* **Work task**
Filter these entries down to lines holding "color".

Data entries
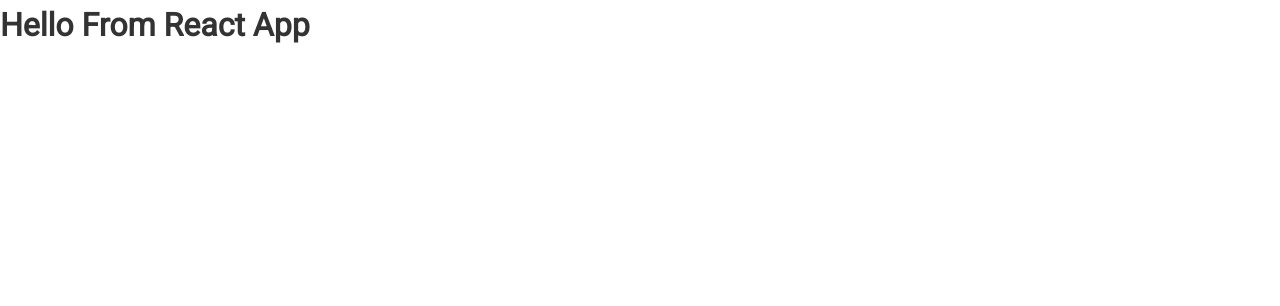
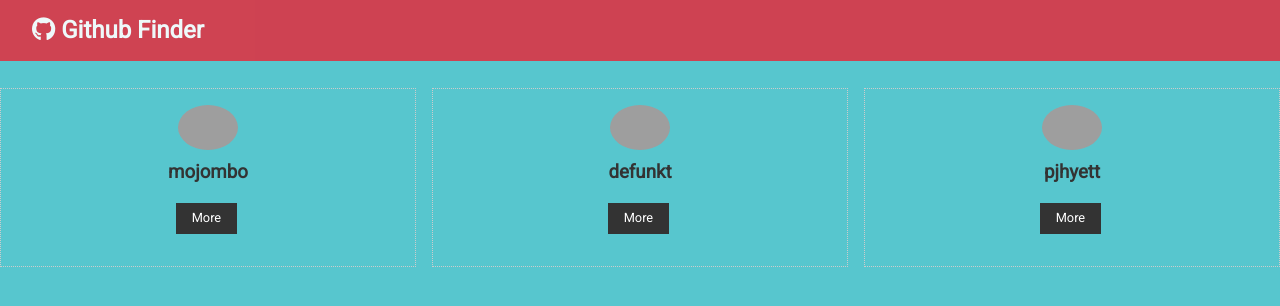
Before and after one commit to sevspo/react-tut-gfinder, a React (Create React App) app: page /user/1 in a window 1280 px wide. Shown: the top 306 px of the page. Built offline with nearby package versions, Linux system fonts and the light colour scheme; grey boxes are pictures that could not be loaded.

Commit message:
first steps

```diff
--- a/public/index.html
+++ b/public/index.html
@@ -24,6 +24,7 @@
       work correctly both with client-side routing and a non-root public URL.
       Learn how to configure a non-root public URL by running `npm run build`.
     -->
+    <script src="https://kit.fontawesome.com/4f6c6eaec6.js" crossorigin="anonymous"></script>
     <title>Github Finder</title>
   </head>
   <body>
--- a/src/App.css
+++ b/src/App.css
@@ -19,7 +19,7 @@ body {
   font-family: 'Roboto', sans-serif;
   font-size: 1rem;
   line-height: 1.6;
-  background-color: #fff;
+  background-color: rgb(87, 198, 206);
   color: #333;
 }
 
--- a/src/App.js
+++ b/src/App.js
@@ -1,14 +1,17 @@
 import React, { Component } from 'react';
+import Navbar from "./components/layout/Navbar";
+import Users from "./components/users/Users";
 import './App.css';
 
 
 class App extends Component {
+
   render() {
+
     return (
-      <div className="App">
-        <h1>
-          Hello From React App
-        </h1>
+      <div>
+        <Navbar/>
+        <Users/>
       </div>
     )
   }
--- /dev/null
+++ b/src/components/layout/Navbar.js
@@ -0,0 +1,27 @@
+import React, { Component } from 'react';
+import PropTypes from 'prop-types';
+
+
+export class Navbar extends Component {
+  static defaultProps = {
+    title: 'Github Finder',
+    icon: 'fab fa-github'
+  };
+
+  static propTypes = {
+    title: PropTypes.string.isRequired,
+    icon: PropTypes.string.isRequired
+  };
+
+  render() {
+
+    return (
+      <nav className="navbar bg-primary">
+        <h1><i className={this.props.icon}></i> {this.props.title}</h1>
+      </nav>
+    )
+  }
+}
+
+
+export default Navbar
--- /dev/null
+++ b/src/components/users/UserItem.js
@@ -0,0 +1,26 @@
+import React, { Component } from 'react'
+
+export class UserItem extends Component {
+
+  render() {
+    //destructing the state
+    const { login, avatar_url, html_url} = this.props.user;
+
+    return (
+      <div className='card text-center'>
+        <img
+          src={avatar_url}
+          alt=""
+          className='round-img'
+          style={{width: '60px'}}
+        />
+        <h3>{login}</h3>
+        <div>
+          <a href={html_url} className="btn btn-dark btn-sm my-1">More</a>
+        </div>
+      </div>
+    )
+  }
+}
+
+export default UserItem
--- /dev/null
+++ b/src/components/users/Users.jsx
@@ -0,0 +1,45 @@
+import React, { Component } from 'react'
+import UserItem from "./UserItem"
+
+export class Users extends Component {
+    state = {
+        users: [
+            {
+                id: '1',
+                login: 'mojombo',
+                avatar_url: 'https://avatars0.githubusercontent.com/u/1?v=4',
+                html_url: "https://github.com/mojombo"
+            },
+            {
+                id: '1',
+                login: 'defunkt',
+                avatar_url: 'https://avatars0.githubusercontent.com/u/2?v=4',
+                html_url: "https://github.com/defunkt"
+            },
+            {
+                id: '1',
+                login: 'pjhyett',
+                avatar_url: 'https://avatars0.githubusercontent.com/u/3?v=4',
+                html_url: "https://github.com/pjhyett"
+            }
+        ]
+    }
+
+    render() {
+        return (
+            <div style={itemStyle}>
+                {this.state.users.map(user => (
+                    <UserItem key={user.id} user={user} />
+                ))}
+            </div>
+        )
+    }
+}
+
+const itemStyle = {
+    display: 'grid',
+    gridTemplateColumns: 'repeat(3, 1fr)',
+    gap: '1em'
+}
+
+export default Users
```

* **Answer to this problem**
-  background-color: #fff;
+  background-color: rgb(87, 198, 206);
   color: #333;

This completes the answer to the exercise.